We all know that being physically active and eating well can have positive effects on our health, but did you know that the simple act of practicing thankfulness and gratitude can positively impact your health?

For the most part, we tend to reserve our expressions of gratitude and thankfulness for special occasions, holidays and perhaps the occasional Uber driver who gets you to your second cousin’s wedding on time. However, people who are more grateful or thankful on a daily basis experience a wide variety of health benefits ranging from better sleep to less anxiety and depression.

The Science Behind Gratitude and Thankfulness:

Better Sleep

Research shows that gratitude increases the quality of sleep, lengthens the duration of sleep, and decreases the time it takes to fall asleep. Gratitude activates the hypothalamus which controls sleep and, in turn, improves the overall quality of our sleep.

Stress Relief

In a 2007 study, participants with hypertension (high blood pressure) were asked to count their blessings once a week. Results showed an average of a 10% reduction in blood pressure.

Another study had subjects integrate acts of appreciation into their lives on a daily basis. Upon conclusion, participants showed a 23% decrease in cortisol levels (one of the body’s stress hormones) and 80% showed improvements in heart rate variability.

Reduced Anxiety and Depression

In a 2012 study, researchers studied the effects of gratitude on individuals with depression and anxiety. They found that regardless of quality of sleep, subjects saw improvements in depressive symptoms. With anxiety on the other hand, gratitude improved the subjects’ sleep which in turn had a huge influence on lowering anxiety levels.

Decreased Pain Levels

In a 2003 study, sick patients were asked to keep a gratitude journal and their self-reported health outcomes were recorded throughout the process.
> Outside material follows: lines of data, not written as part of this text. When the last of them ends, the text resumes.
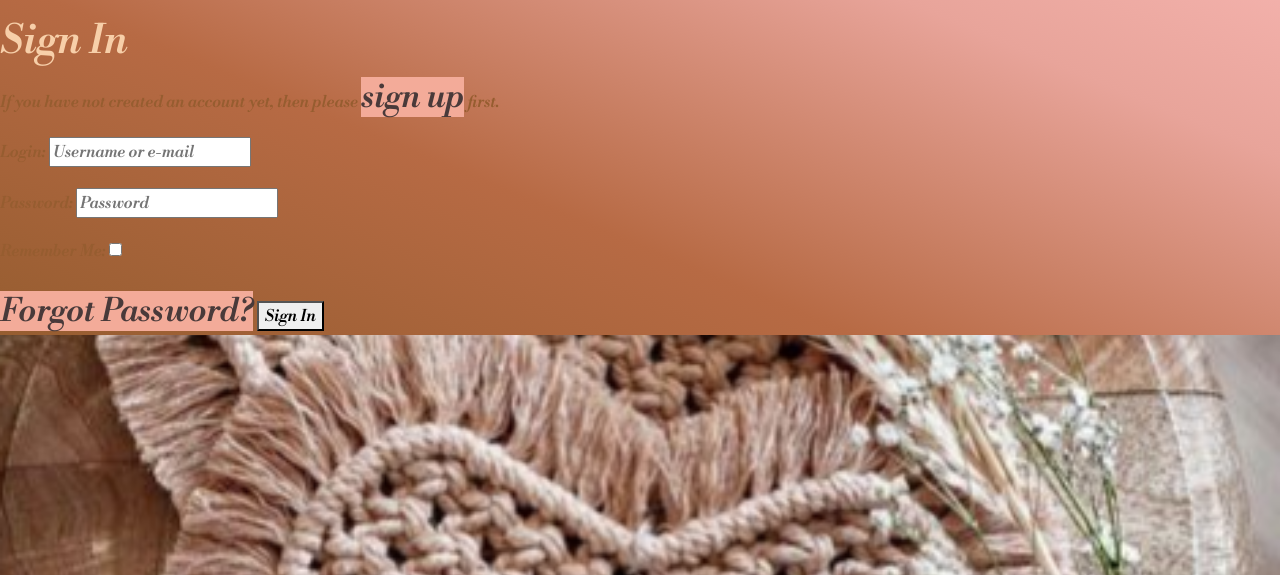
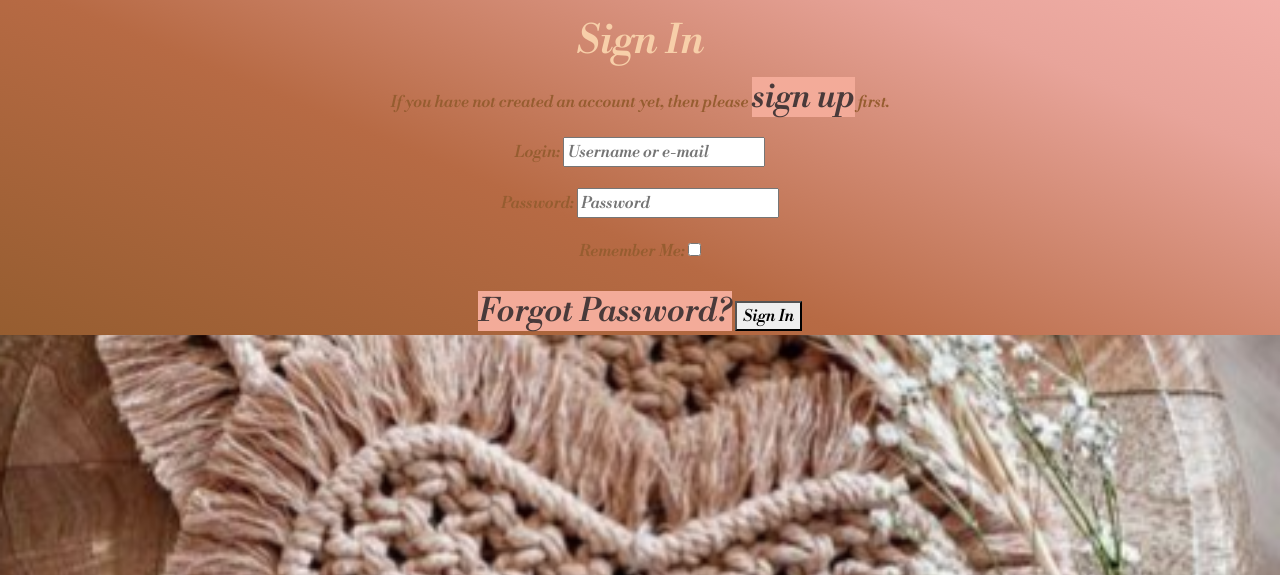
Before and after one commit to totalnoMartina/black-moon-designs, a Django app: page /accounts/login/ in a window 1280 px wide. Shown: the part 199-774 px from the top of the page. Run offline with Django 3.2, Linux system fonts and the light colour scheme; parts of the project's set-up code (start-up, migrations or seed data) failed here and were passed over; some libraries are stand-ins or nearby versions.

Commit message:
Center the text of login page

```diff
--- a/checkout/views.py
+++ b/checkout/views.py
@@ -8,11 +8,12 @@ from macrames.models import Product
 import json
 import stripe
 
+from bag.contexts import bag_contents
+
 from .forms import OrderForm
 from .models import Order, OrderLineItem
 
 # from profiles.forms import UserProfileForm
-from bag.contexts import bag_contents
 
 
 @require_POST
--- a/macrames/models.py
+++ b/macrames/models.py
@@ -27,6 +27,8 @@ class Product(models.Model):
     image = models.ImageField(null=False, blank=False)
     name = models.CharField(max_length=200, null=False, blank=False)
     price = models.DecimalField(max_digits=5, decimal_places=2)
+    # sale_price
+    # delivery_price
     description = models.TextField()
     is_published = models.BooleanField(default=True)
     created_at = models.DateTimeField(default=datetime.now, blank=True)
--- a/templates/allauth/account/login.html
+++ b/templates/allauth/account/login.html
@@ -7,7 +7,7 @@
 
 {% block content %}
 
-<h1>{% trans "Sign In" %}</h1>
+<h1 class="text-center">{% trans "Sign In" %}</h1>
 
 {% get_providers as socialaccount_providers %}
 
@@ -29,11 +29,11 @@ for a {{ site_name }} account and sign in below:{% endblocktrans %}</p>
 {% include "socialaccount/snippets/login_extra.html" %}
 
 {% else %}
-<p>{% blocktrans %}If you have not created an account yet, then please
+<p class="text-center">{% blocktrans %}If you have not created an account yet, then please
     <a href="{{ signup_url }}">sign up</a> first.{% endblocktrans %}</p>
 {% endif %}
 
-<form class="login" method="POST" action="{% url 'account_login' %}">
+<form class="login text-center" method="POST" action="{% url 'account_login' %}">
     {% csrf_token %}
     {{ form.as_p }}
     {% if redirect_field_value %}
```
Lines whose indentation alone changed are shown as unchanged.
During the study, 16% saw a decrease in their symptoms, 10% saw a decrease in pain and the vast majority were also more willing to exercise as a result.

Practicing gratitude helps to cultivate a mindset of positivity that we are in desperate need of in today’s society. It doesn’t matter if you are on mountain top or walking through a valley in life; being grateful for even the little things can have a profound effect on your health. One of the easiest ways to do this is to create a gratitude journal. If you have never kept a journal before, you may not know where to start. To make it easy, follow the three categories below every night before bed and to start incorporating more gratitude into your life.

Your Gratitude Journal 

  1. Write down 2 things you are grateful for.
  2. Write down something that made you smile today.
  3. Write down something you are excited for tomorrow.

“Gratitude is a powerful catalyst for happiness. It’s the spark that lights a fire of joy in your soul” – Amy Collette

“Gratitude makes sense of the past, brings peace for today, and creates a vision for tomorrow.”   –Melody Beattie

Be Blessed,

Dr. B